Copy exactly, from the beginning of the material below, every line up to and including the one holding "The same page after the edit.", with the pictures left out.

[Records to process Boundary: Start]

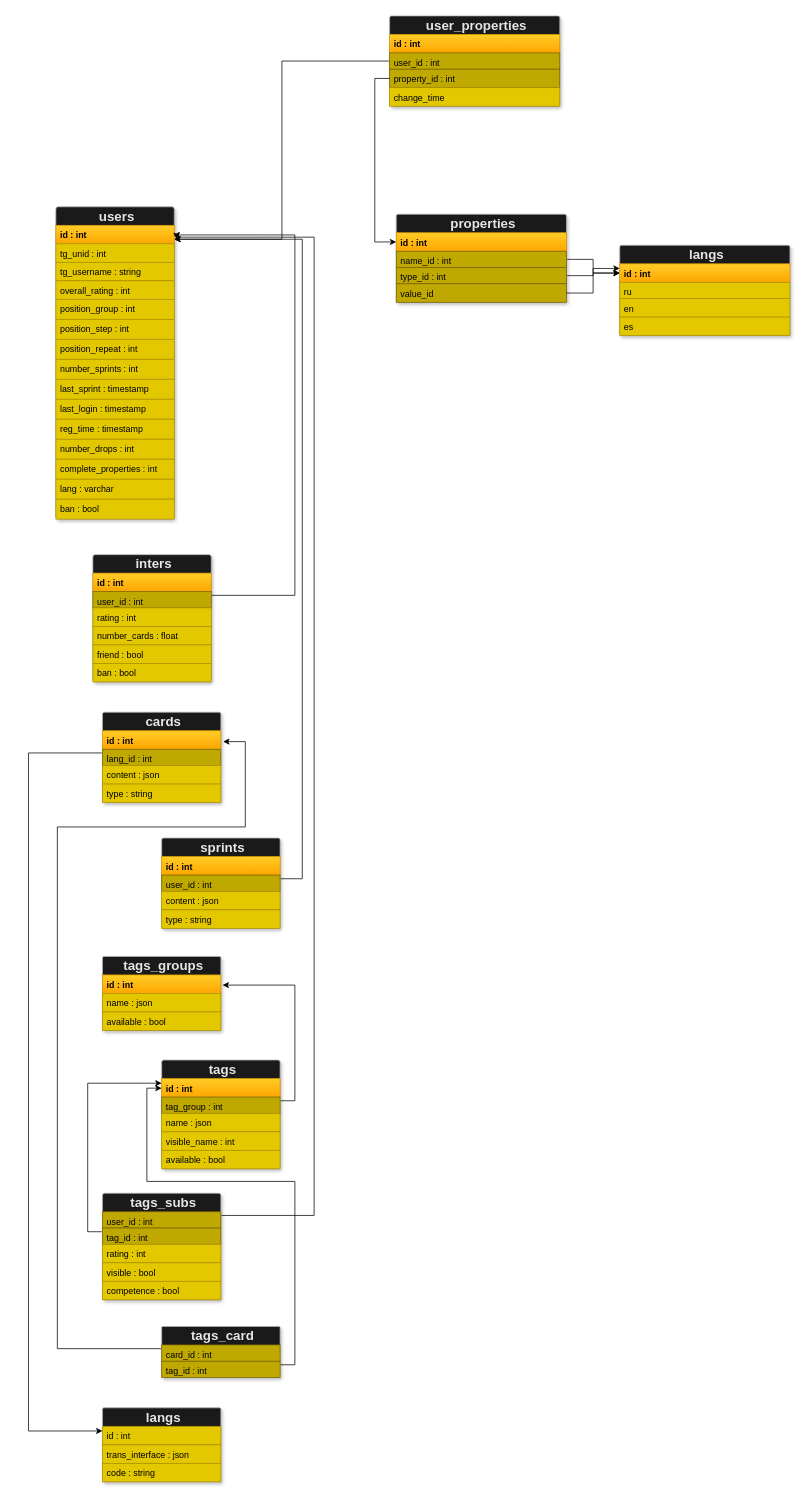
Ulver56/coresh keeps this draw.io diagram as page "Page-1" (1 of 2) of README-files/map.drawio. Above is the earlier version. Source tidied: cells renumbered, new cells numbered last; positions are measured from the earlier drawing's top-left corner, leaving out a move shared by most shapes. Both pictures are drawn from the tidied source at 74%, with x=0, y=0 at pixel (28, 16).
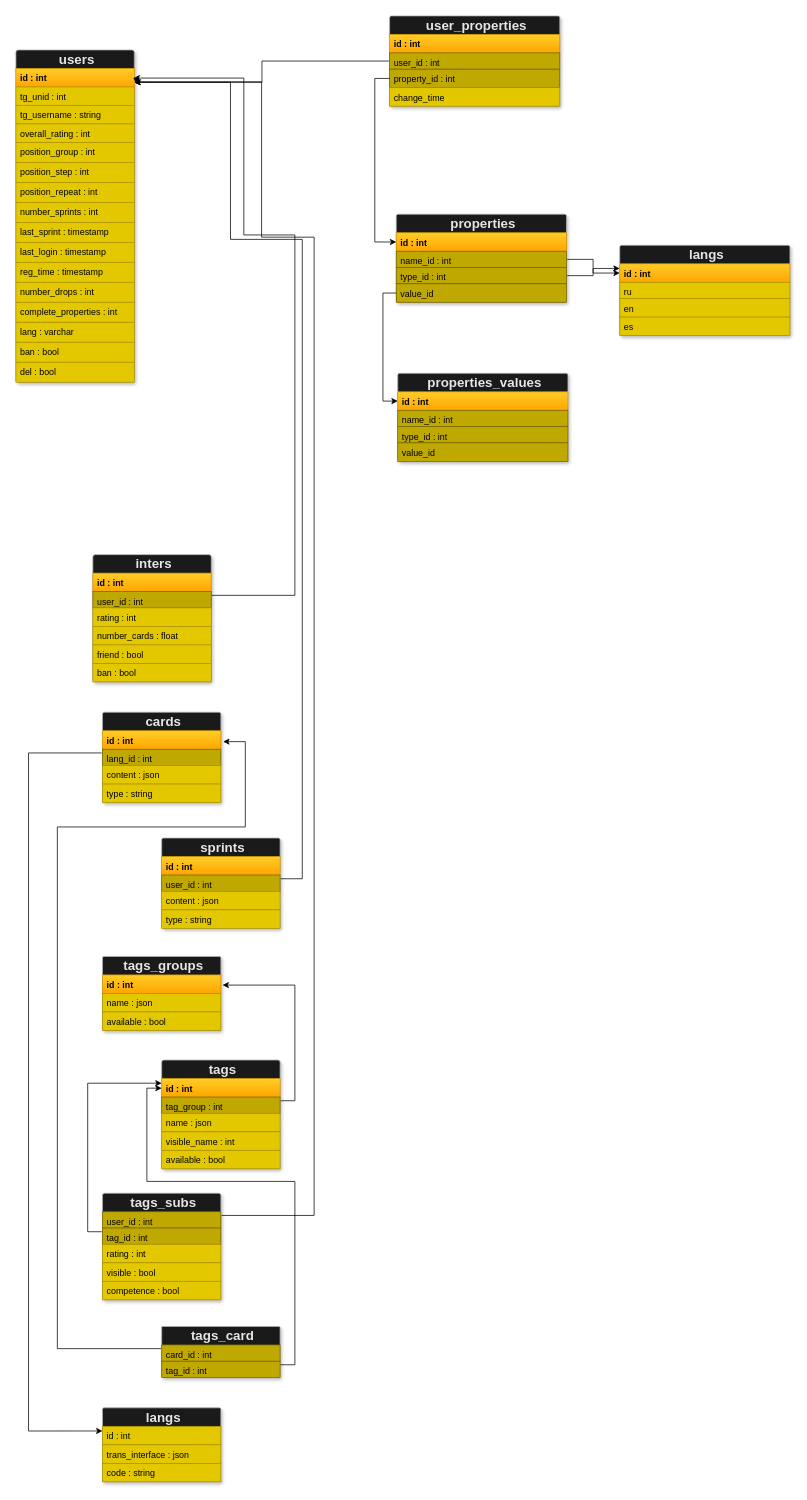
The same page after the edit.

Unchanged cells that the change refers to:
```xml
<mxCell id="4" value="&lt;b&gt;id : int&lt;/b&gt;" style="html=1;align=left;spacingLeft=4;verticalAlign=top;strokeColor=#d79b00;fillColor=#ffcd28;gradientColor=#ffa500;fontColor=#000000;" parent="2" vertex="1">
  <mxGeometry y="25" width="160" height="25" as="geometry" />
</mxCell>
<mxCell id="22" value="user_id : int" style="html=1;align=left;spacingLeft=4;verticalAlign=top;fontColor=#000000;strokeWidth=1;strokeColor=#7A6800;perimeterSpacing=1;fillColor=#BFA800;" parent="19" vertex="1">
  <mxGeometry y="50" width="160" height="22" as="geometry" />
</mxCell>
<mxCell id="36" value="user_id : int" style="html=1;align=left;spacingLeft=4;verticalAlign=top;fontColor=#000000;strokeWidth=1;strokeColor=#7A6800;perimeterSpacing=1;fillColor=#BFA800;" parent="33" vertex="1">
  <mxGeometry y="50" width="160" height="22" as="geometry" />
</mxCell>
<mxCell id="55" value="user_id : int" style="html=1;align=left;spacingLeft=4;verticalAlign=top;fontColor=#000000;strokeWidth=1;strokeColor=#7A6800;perimeterSpacing=1;fillColor=#BFA800;" parent="53" vertex="1">
  <mxGeometry y="25" width="160" height="22" as="geometry" />
</mxCell>
<mxCell id="86" value="value_id" style="html=1;align=left;spacingLeft=4;verticalAlign=top;strokeColor=#7A6800;fillColor=#BFA800;fontColor=#000000;strokeWidth=1;" parent="81" vertex="1">
  <mxGeometry y="94" width="230" height="25" as="geometry" />
</mxCell>
<mxCell id="89" value="&lt;b&gt;id : int&lt;/b&gt;" style="html=1;align=left;spacingLeft=4;verticalAlign=top;strokeColor=#d79b00;fillColor=#ffcd28;gradientColor=#ffa500;fontColor=#000000;" parent="87" vertex="1">
  <mxGeometry y="25" width="230" height="25" as="geometry" />
</mxCell>
```

What changed in the source:
```diff
@@
     <mxCell id="2" style="fontStyle=1;align=center;verticalAlign=top;horizontal=1;fontColor=#ffffff;shadow=1;rounded=1;arcSize=2;strokeWidth=1;sketch=0;fillColor=#1A1A1A;strokeColor=#B3B3B3;" parent="1" vertex="1">
-      <mxGeometry x="37" y="258" width="160" height="422" as="geometry" />
+      <mxGeometry x="-17" y="46" width="160" height="449" as="geometry" />
     </mxCell>
@@
+    <mxCell id="98" value="del : bool" style="html=1;align=left;spacingLeft=4;verticalAlign=top;strokeColor=#B09500;fillColor=#e3c800;fontColor=#000000;rounded=0;" parent="2" vertex="1">
+      <mxGeometry y="422" width="160" height="27" as="geometry" />
+    </mxCell>
@@
     <mxCell id="39" style="edgeStyle=orthogonalEdgeStyle;rounded=0;jettySize=auto;html=1;exitX=1;exitY=0.25;exitDx=0;exitDy=0;fontFamily=Helvetica;fontColor=#000000;entryX=0.994;entryY=0.52;entryDx=0;entryDy=0;entryPerimeter=0;" parent="1" edge="1" source="22" target="4">
       <mxGeometry relative="1" as="geometry">
         <Array as="points">
           <mxPoint x="360" y="783" />
           <mxPoint x="360" y="296" />
+          <mxPoint x="291" y="296" />
+          <mxPoint x="291" y="84" />
         </Array>
       </mxGeometry>
     </mxCell>
     <mxCell id="40" style="edgeStyle=orthogonalEdgeStyle;rounded=0;jettySize=auto;html=1;exitX=1;exitY=0.25;exitDx=0;exitDy=0;fontFamily=Helvetica;fontColor=#000000;entryX=1;entryY=0.75;entryDx=0;entryDy=0;" parent="1" edge="1" source="36" target="4">
       <mxGeometry relative="1" as="geometry">
         <Array as="points">
           <mxPoint x="370" y="1166" />
           <mxPoint x="370" y="302" />
+          <mxPoint x="273" y="302" />
+          <mxPoint x="273" y="90" />
         </Array>
       </mxGeometry>
     </mxCell>
@@
     <mxCell id="71" style="edgeStyle=orthogonalEdgeStyle;rounded=0;jettySize=auto;html=1;exitX=1;exitY=0.25;exitDx=0;exitDy=0;fontFamily=Helvetica;fontColor=#000000;entryX=1.019;entryY=0.103;entryDx=0;entryDy=0;entryPerimeter=0;" parent="1" edge="1" source="55" target="2">
       <mxGeometry relative="1" as="geometry">
         <Array as="points">
           <mxPoint x="386" y="1621" />
           <mxPoint x="386" y="299" />
+          <mxPoint x="315" y="299" />
+          <mxPoint x="315" y="89" />
         </Array>
       </mxGeometry>
     </mxCell>
@@
-    <mxCell id="97" style="edgeStyle=orthogonalEdgeStyle;rounded=0;jettySize=auto;html=1;exitX=1;exitY=0.5;exitDx=0;exitDy=0;entryX=0;entryY=0.5;entryDx=0;entryDy=0;" parent="1" edge="1" source="86" target="89">
-      <mxGeometry relative="1" as="geometry" />
-    </mxCell>
+    <mxCell id="99" style="fontStyle=1;align=center;verticalAlign=top;horizontal=1;fontColor=#ffffff;shadow=1;rounded=1;arcSize=2;strokeWidth=1;sketch=0;fillColor=#1A1A1A;strokeColor=#B3B3B3;" parent="1" vertex="1">
+      <mxGeometry x="499" y="483" width="230" height="119" as="geometry" />
+    </mxCell>
+    <mxCell id="100" value="&lt;b&gt;&lt;font color=&quot;#e6e6e6&quot; style=&quot;font-size: 18px&quot;&gt;properties_values&lt;/font&gt;&lt;/b&gt;" style="html=1;align=center;spacingLeft=4;verticalAlign=middle;strokeColor=none;fillColor=none;" parent="99" vertex="1">
+      <mxGeometry width="230" height="25" as="geometry" />
+    </mxCell>
+    <mxCell id="101" value="&lt;b&gt;id : int&lt;/b&gt;" style="html=1;align=left;spacingLeft=4;verticalAlign=top;strokeColor=#d79b00;fillColor=#ffcd28;gradientColor=#ffa500;fontColor=#000000;" parent="99" vertex="1">
+      <mxGeometry y="25" width="230" height="25" as="geometry" />
+    </mxCell>
+    <mxCell id="102" value="name_id : int" style="html=1;align=left;spacingLeft=4;verticalAlign=top;fontColor=#000000;strokeWidth=1;strokeColor=#7A6800;perimeterSpacing=1;fillColor=#BFA800;" parent="99" vertex="1">
+      <mxGeometry y="50" width="230" height="22" as="geometry" />
+    </mxCell>
+    <mxCell id="103" value="type_id : int" style="html=1;align=left;spacingLeft=4;verticalAlign=top;fontColor=#000000;strokeWidth=1;strokeColor=#7A6800;perimeterSpacing=1;fillColor=#BFA800;" parent="99" vertex="1">
+      <mxGeometry y="72" width="230" height="22" as="geometry" />
+    </mxCell>
+    <mxCell id="104" value="value_id" style="html=1;align=left;spacingLeft=4;verticalAlign=top;strokeColor=#7A6800;fillColor=#BFA800;fontColor=#000000;strokeWidth=1;" parent="99" vertex="1">
+      <mxGeometry y="94" width="230" height="25" as="geometry" />
+    </mxCell>
+    <mxCell id="105" style="edgeStyle=orthogonalEdgeStyle;rounded=0;jettySize=auto;html=1;entryX=0;entryY=0.5;entryDx=0;entryDy=0;" parent="1" edge="1" source="86" target="101">
+      <mxGeometry relative="1" as="geometry">
+        <Array as="points">
+          <mxPoint x="479" y="375" />
+          <mxPoint x="479" y="521" />
+        </Array>
+      </mxGeometry>
+    </mxCell>
```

[Records to process Boundary: End]

Task solution -
Ulver56/coresh keeps this draw.io diagram as page "Page-1" (1 of 2) of README-files/map.drawio. Above is the earlier version. Source tidied: cells renumbered, new cells numbered last; positions are measured from the earlier drawing's top-left corner, leaving out a move shared by most shapes. Both pictures are drawn from the tidied source at 74%, with x=0, y=0 at pixel (28, 16).
The same page after the edit.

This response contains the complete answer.